> _EXERCISE REQUIREMENTS_:
Among the entries below, find every line that has "class" and pull it out.

(Front-end code edit data)
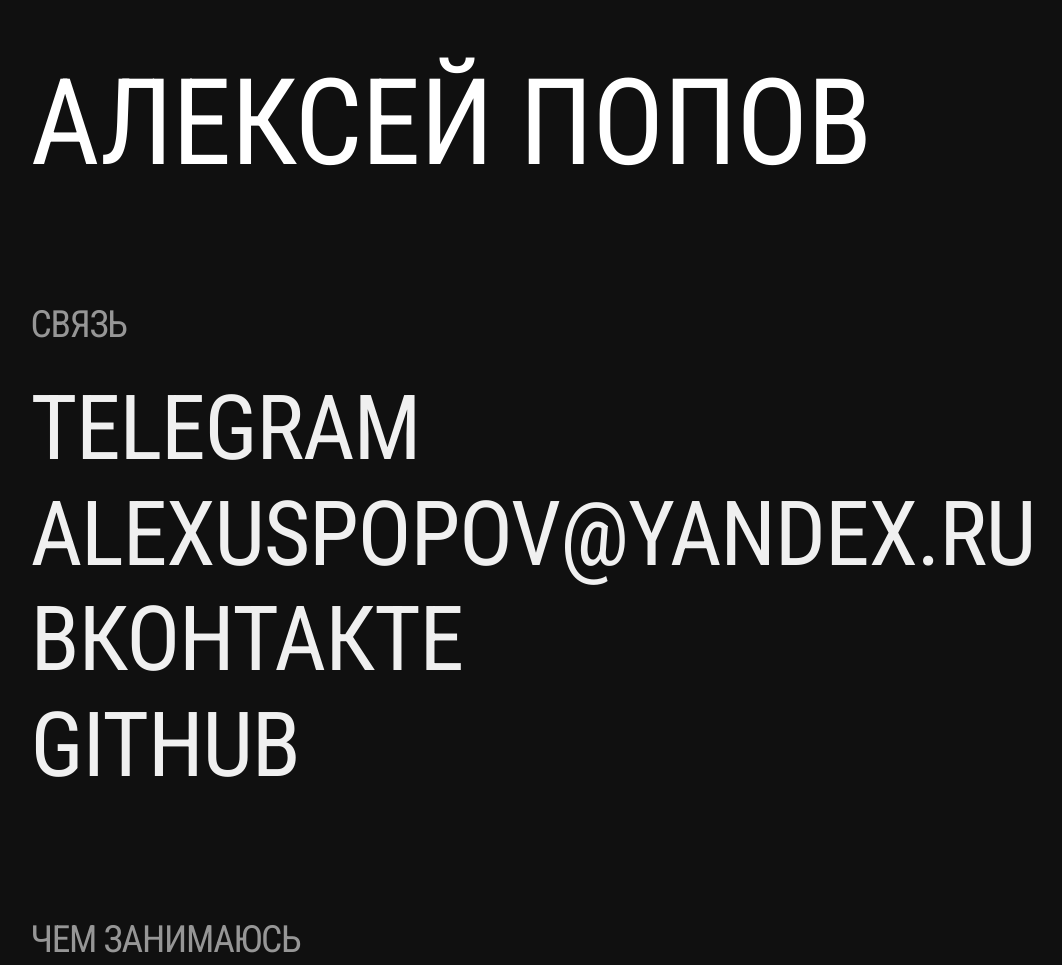
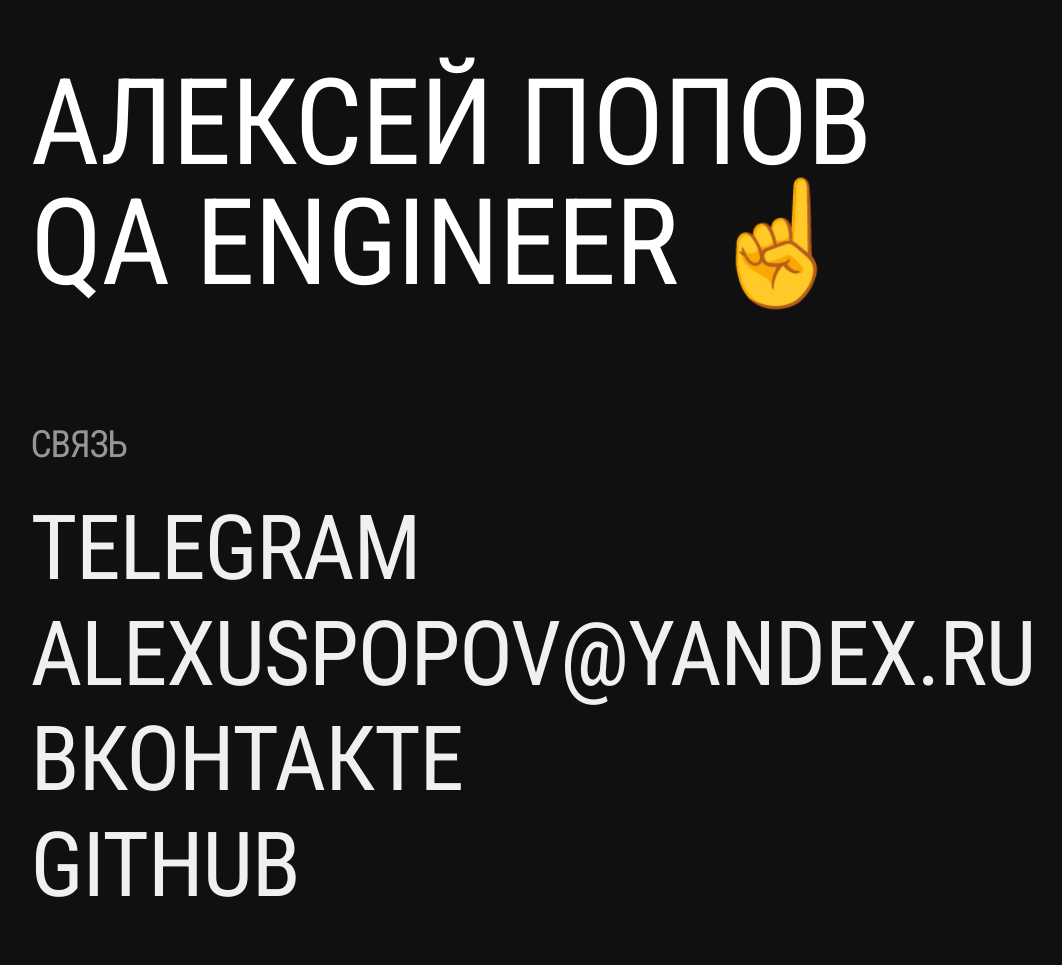
Before and after one commit to aleksey-popov-qa/cv, a plain HTML site: page index.html in a window 1280 px wide. Shown: the top 965 px of the page, without its empty margins (32-1094 px from the left). Drawn offline with Linux system fonts and the light colour scheme.

Commit message:
добавил QA

```diff
--- a/index.html
+++ b/index.html
@@ -28,7 +28,7 @@
   </head>
   <body>
     <div class="name">АЛЕКСЕЙ ПОПОВ</div>
-
+    <div class="name">QA Engineer ☝️</div>
     <div class="block">
       <div class="block-title">СВЯЗЬ</div>
       <div class="block-entries">
```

> _ANSWER TO THE EXERCISE_:
     <div class="name">АЛЕКСЕЙ ПОПОВ</div>
+    <div class="name">QA Engineer ☝️</div>
     <div class="block">
       <div class="block-title">СВЯЗЬ</div>
       <div class="block-entries">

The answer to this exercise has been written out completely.